Earlier this month, a racist photo of Virginia Gov. Ralph Northam surfaced from a 1984 medical school yearbook page. It showed one person in blackface and another wearing a Ku Klux Klan robe.
BREAKING: Gov. Ralph Northam yearbook page shows blackface and Klan photohttps://t.co/6A89ejp5Ho
— The Virginian-Pilot (@virginianpilot) February 1, 2019
After initially apologizing for appearing in the photo, Northam denies he's in it, but he has admitted to wearing blackface for a Michael Jackson dance contest around that same time.
The Virginia governor is now planning to head out on what he's calling a reconciliation tour. A national conversation has ensued, prompting others to take renewed looks at yearbooks and other photos going back as early as the 1980s.
Another photo in the 1984 EVMS yearbook pictures a man who appears to be in blackface and dressed as a woman with the caption: “who ever thought Diana Ross would make it to Medical School!” https://t.co/ahpjoZhShu pic.twitter.com/0IVMHSthi1
— The Virginian-Pilot (@virginianpilot) February 2, 2019
Jonathan Chism is an assistant professor of history at the University of Houston Downtown. His research explores the intersections between religion, race, and politics.

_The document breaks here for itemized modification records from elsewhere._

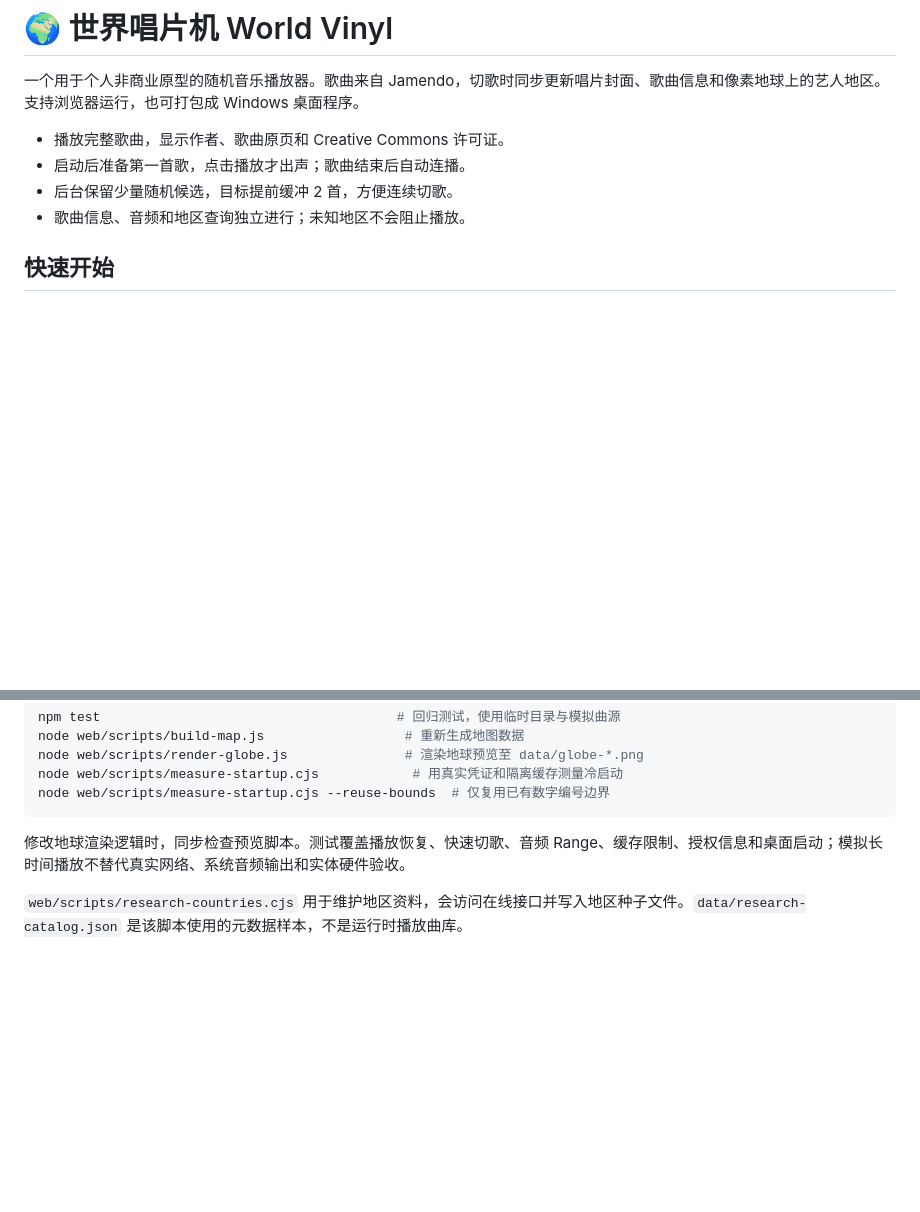
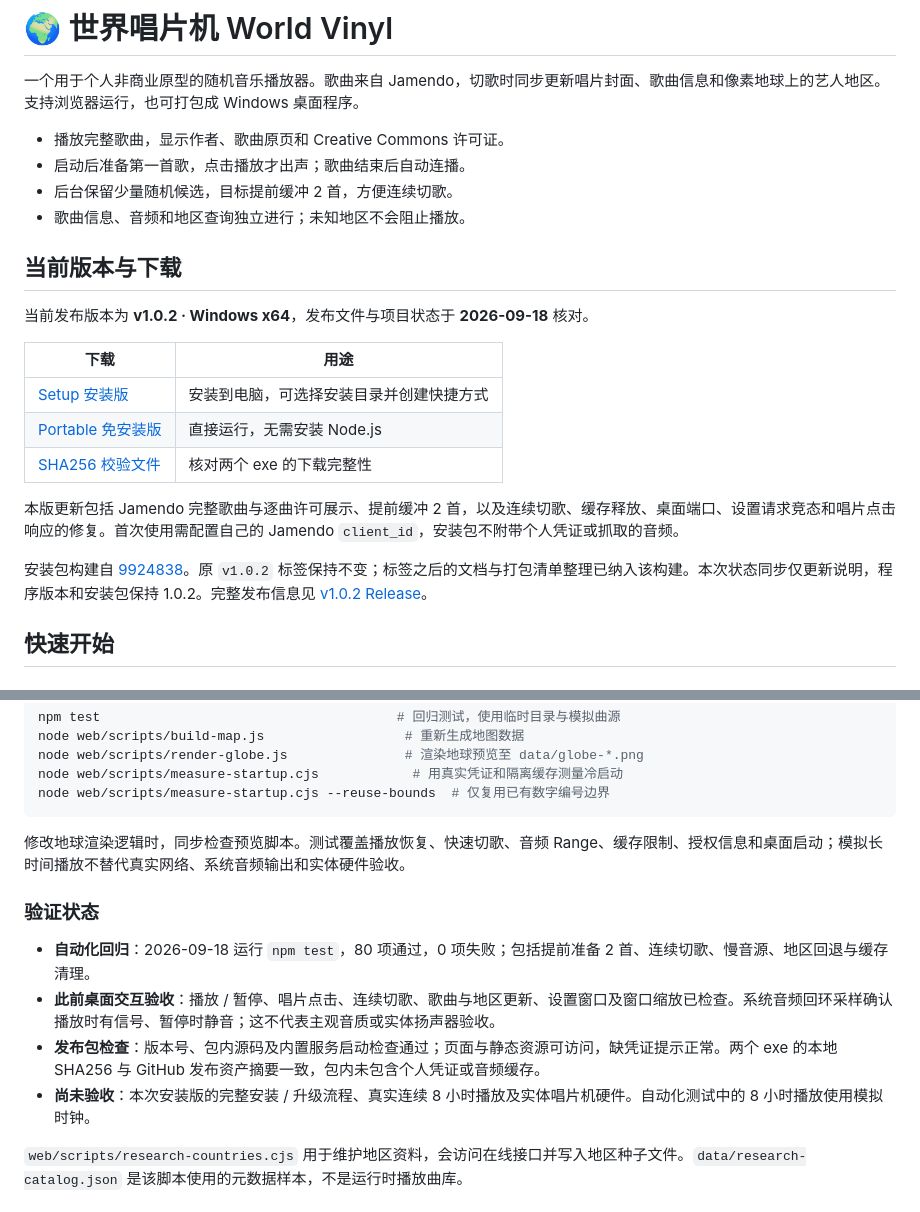
Before and after one commit to Fa-Stars/vinyl-globe, a Markdown page: README.md, 2 parts joined by grey strips. Rendered like a GitHub page; blank space fills up the shorter version.

Commit message:
docs: summarize v1.0.2 downloads and verification status

```diff
--- a/README.md
+++ b/README.md
@@ -6,6 +6,20 @@
 - 启动后准备第一首歌，点击播放才出声；歌曲结束后自动连播。
 - 后台保留少量随机候选，目标提前缓冲 2 首，方便连续切歌。
 - 歌曲信息、音频和地区查询独立进行；未知地区不会阻止播放。
+
+## 当前版本与下载
+
+当前发布版本为 **v1.0.2 · Windows x64**，发布文件与项目状态于 **2026-09-18** 核对。
+
+| 下载 | 用途 |
+| --- | --- |
+| [Setup 安装版](https://github.com/Fa-Stars/vinyl-globe/releases/download/v1.0.2/World-Vinyl-1.0.2-x64-Setup.exe) | 安装到电脑，可选择安装目录并创建快捷方式 |
+| [Portable 免安装版](https://github.com/Fa-Stars/vinyl-globe/releases/download/v1.0.2/World-Vinyl-1.0.2-x64-Portable.exe) | 直接运行，无需安装 Node.js |
+| [SHA256 校验文件](https://github.com/Fa-Stars/vinyl-globe/releases/download/v1.0.2/SHA256SUMS.txt) | 核对两个 exe 的下载完整性 |
+
+本版更新包括 Jamendo 完整歌曲与逐曲许可展示、提前缓冲 2 首，以及连续切歌、缓存释放、桌面端口、设置请求竞态和唱片点击响应的修复。首次使用需配置自己的 Jamendo `client_id`，安装包不附带个人凭证或抓取的音频。
+
+安装包构建自 [9924838](https://github.com/Fa-Stars/vinyl-globe/commit/992483815d837d11fc0f43df71c5cc55a7e57452)。原 `v1.0.2` 标签保持不变；标签之后的文档与打包清单整理已纳入该构建。本次状态同步仅更新说明，程序版本和安装包保持 1.0.2。完整发布信息见 [v1.0.2 Release](https://github.com/Fa-Stars/vinyl-globe/releases/tag/v1.0.2)。
 
 ## 快速开始
 
@@ -133,6 +147,13 @@ node web/scripts/measure-startup.cjs --reuse-bounds  # 仅复用已有数字编
 
 修改地球渲染逻辑时，同步检查预览脚本。测试覆盖播放恢复、快速切歌、音频 Range、缓存限制、授权信息和桌面启动；模拟长时间播放不替代真实网络、系统音频输出和实体硬件验收。
 
+### 验证状态
+
+- **自动化回归**：2026-09-18 运行 `npm test`，80 项通过，0 项失败；包括提前准备 2 首、连续切歌、慢音源、地区回退与缓存清理。
+- **此前桌面交互验收**：播放 / 暂停、唱片点击、连续切歌、歌曲与地区更新、设置窗口及窗口缩放已检查。系统音频回环采样确认播放时有信号、暂停时静音；这不代表主观音质或实体扬声器验收。
+- **发布包检查**：版本号、包内源码及内置服务启动检查通过；页面与静态资源可访问，缺凭证提示正常。两个 exe 的本地 SHA256 与 GitHub 发布资产摘要一致，包内未包含个人凭证或音频缓存。
+- **尚未验收**：本次安装版的完整安装 / 升级流程、真实连续 8 小时播放及实体唱片机硬件。自动化测试中的 8 小时播放使用模拟时钟。
+
 `web/scripts/research-countries.cjs` 用于维护地区资料，会访问在线接口并写入地区种子文件。`data/research-catalog.json` 是该脚本使用的元数据样本，不是运行时播放曲库。
 
 ### Web API
```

In the audio above, producer Michael Hagerty talks with Chism about the racist history of blackface and why it's been largely ignored up to this point.